Exercise goal :: An exact copy of all the lines below is required, with every image left out.

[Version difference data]
══════════════════════════════
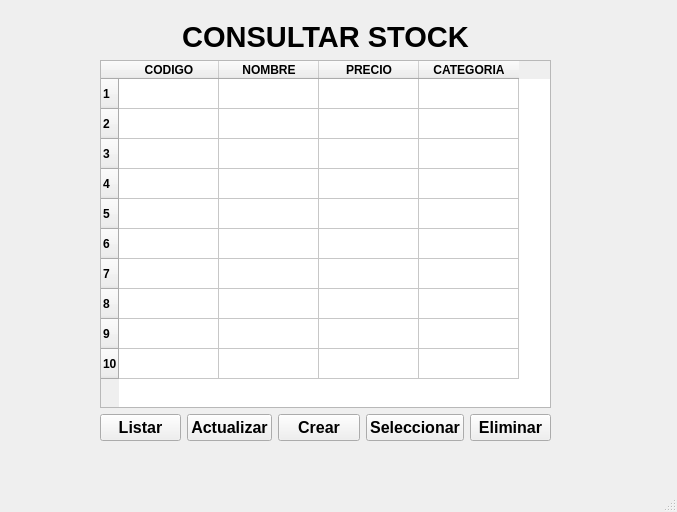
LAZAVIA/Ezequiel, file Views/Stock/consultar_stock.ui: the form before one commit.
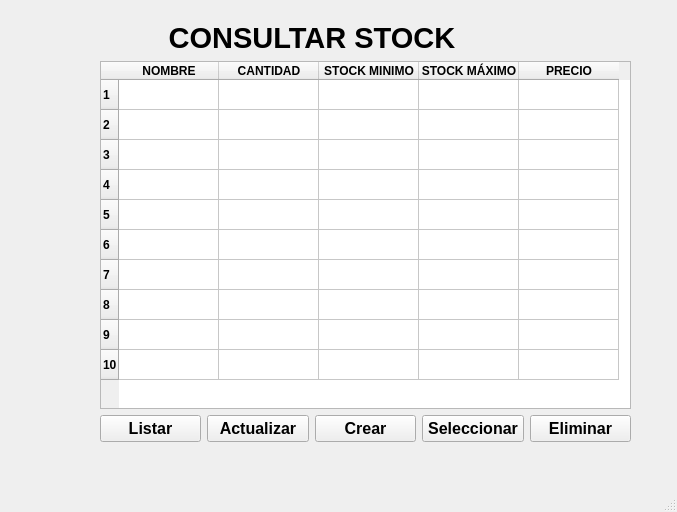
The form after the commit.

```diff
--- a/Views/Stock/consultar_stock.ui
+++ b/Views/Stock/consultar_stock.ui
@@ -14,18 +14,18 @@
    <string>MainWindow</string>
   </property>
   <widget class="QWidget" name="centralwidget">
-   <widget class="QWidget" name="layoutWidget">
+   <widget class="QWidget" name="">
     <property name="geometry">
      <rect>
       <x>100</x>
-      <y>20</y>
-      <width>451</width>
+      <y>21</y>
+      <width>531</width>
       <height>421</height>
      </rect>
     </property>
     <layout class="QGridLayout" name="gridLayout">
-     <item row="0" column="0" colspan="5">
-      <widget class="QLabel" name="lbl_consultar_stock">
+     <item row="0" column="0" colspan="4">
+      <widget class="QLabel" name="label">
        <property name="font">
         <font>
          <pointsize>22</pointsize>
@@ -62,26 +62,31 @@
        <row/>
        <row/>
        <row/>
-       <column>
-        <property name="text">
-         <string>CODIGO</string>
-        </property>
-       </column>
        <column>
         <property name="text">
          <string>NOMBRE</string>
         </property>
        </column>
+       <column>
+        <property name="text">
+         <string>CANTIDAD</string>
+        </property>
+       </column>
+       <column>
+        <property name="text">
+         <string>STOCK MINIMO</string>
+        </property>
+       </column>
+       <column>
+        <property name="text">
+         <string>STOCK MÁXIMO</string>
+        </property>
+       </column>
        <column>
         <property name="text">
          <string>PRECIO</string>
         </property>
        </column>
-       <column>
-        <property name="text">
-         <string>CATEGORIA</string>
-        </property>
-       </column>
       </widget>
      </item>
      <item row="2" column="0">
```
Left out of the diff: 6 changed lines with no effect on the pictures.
══════════════════════════════
Written answer ::
LAZAVIA/Ezequiel, file Views/Stock/consultar_stock.ui: the form before one commit.
The form after the commit.

```diff
--- a/Views/Stock/consultar_stock.ui
+++ b/Views/Stock/consultar_stock.ui
@@ -14,18 +14,18 @@
    <string>MainWindow</string>
   </property>
   <widget class="QWidget" name="centralwidget">
-   <widget class="QWidget" name="layoutWidget">
+   <widget class="QWidget" name="">
     <property name="geometry">
      <rect>
       <x>100</x>
-      <y>20</y>
-      <width>451</width>
+      <y>21</y>
+      <width>531</width>
       <height>421</height>
      </rect>
     </property>
     <layout class="QGridLayout" name="gridLayout">
-     <item row="0" column="0" colspan="5">
-      <widget class="QLabel" name="lbl_consultar_stock">
+     <item row="0" column="0" colspan="4">
+      <widget class="QLabel" name="label">
        <property name="font">
         <font>
          <pointsize>22</pointsize>
@@ -62,26 +62,31 @@
        <row/>
        <row/>
        <row/>
-       <column>
-        <property name="text">
-         <string>CODIGO</string>
-        </property>
-       </column>
        <column>
         <property name="text">
          <string>NOMBRE</string>
         </property>
        </column>
+       <column>
+        <property name="text">
+         <string>CANTIDAD</string>
+        </property>
+       </column>
+       <column>
+        <property name="text">
+         <string>STOCK MINIMO</string>
+        </property>
+       </column>
+       <column>
+        <property name="text">
+         <string>STOCK MÁXIMO</string>
+        </property>
+       </column>
        <column>
         <property name="text">
          <string>PRECIO</string>
         </property>
        </column>
-       <column>
-        <property name="text">
-         <string>CATEGORIA</string>
-        </property>
-       </column>
       </widget>
      </item>
      <item row="2" column="0">
```
Left out of the diff: 6 changed lines with no effect on the pictures.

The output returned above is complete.